[Revision comparison data]
————

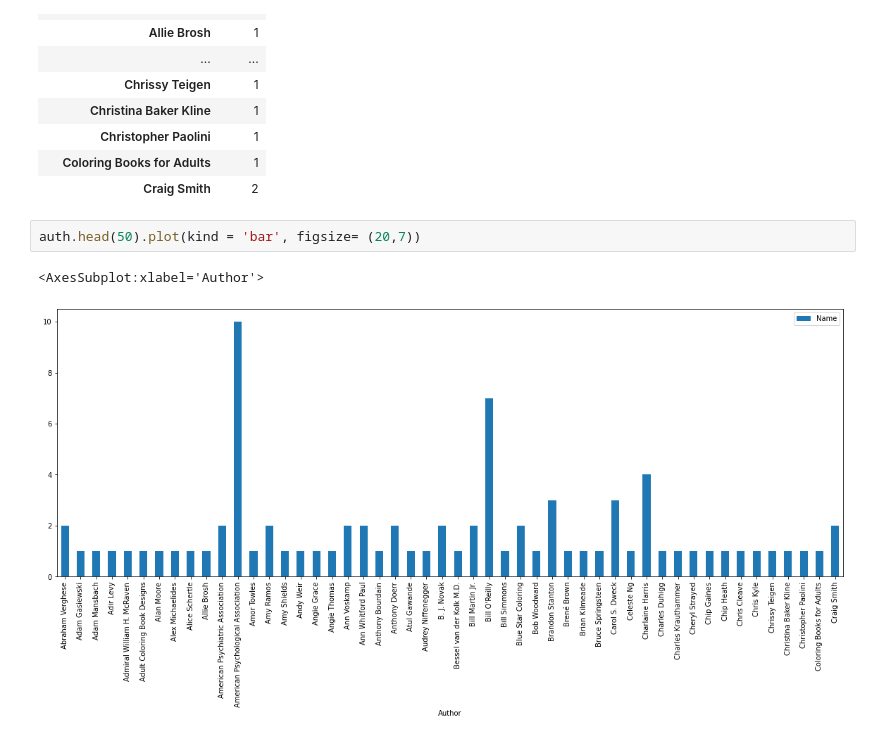
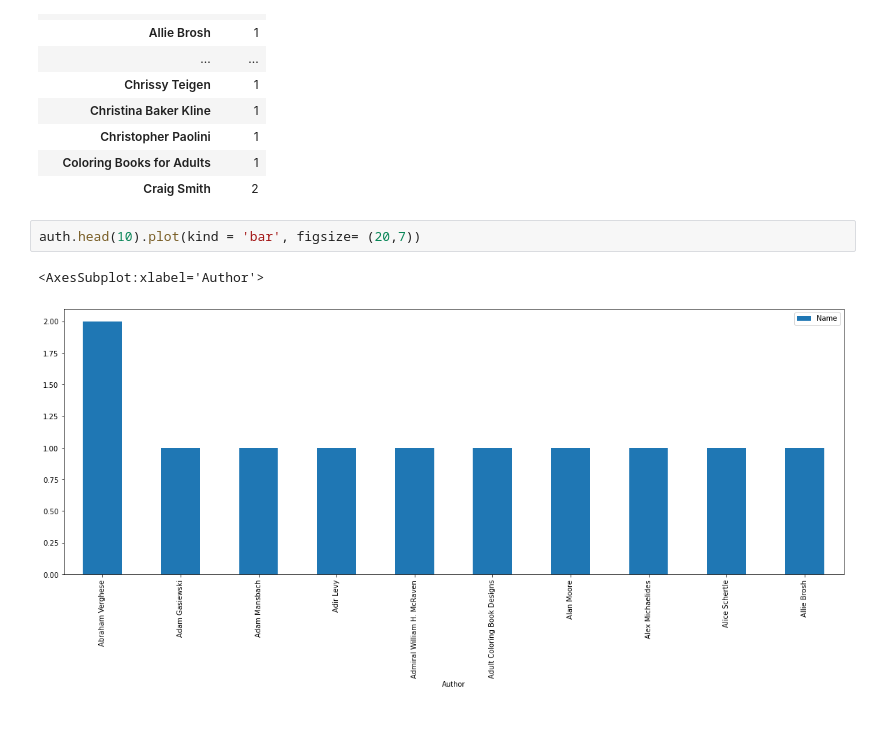
Before and after one commit to kav09/Analysis_of_Best_Selling_Books, a Jupyter notebook: notebookvis.ipynb, the cells around one changed output. Saved outputs shown, nothing was run; the diff lists cells and outputs as text.

```diff
--- a/notebookvis.ipynb
+++ b/notebookvis.ipynb
@@ -54,7 +56,7 @@ auth.head(50)
 | Coloring Books for Adults | 1 |
 | Craig Smith | 2 |
 # %%
-auth.head(50).plot(kind = 'bar', figsize= (20,7))
+auth.head(10).plot(kind = 'bar', figsize= (20,7))
 # %% [output]
 <AxesSubplot:xlabel='Author'>
-[figure, old version]
+[figure, new version]
```
Also changed, not shown: parts of 1 cell of this notebook, 4 other files.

————

Your task → Before you finish, make sure every line above has been repeated exactly and no picture remains in the copy.

Response for this exercise →
Before and after one commit to kav09/Analysis_of_Best_Selling_Books, a Jupyter notebook: notebookvis.ipynb, the cells around one changed output. Saved outputs shown, nothing was run; the diff lists cells and outputs as text.

```diff
--- a/notebookvis.ipynb
+++ b/notebookvis.ipynb
@@ -54,7 +56,7 @@ auth.head(50)
 | Coloring Books for Adults | 1 |
 | Craig Smith | 2 |
 # %%
-auth.head(50).plot(kind = 'bar', figsize= (20,7))
+auth.head(10).plot(kind = 'bar', figsize= (20,7))
 # %% [output]
 <AxesSubplot:xlabel='Author'>
-[figure, old version]
+[figure, new version]
```
Also changed, not shown: parts of 1 cell of this notebook, 4 other files.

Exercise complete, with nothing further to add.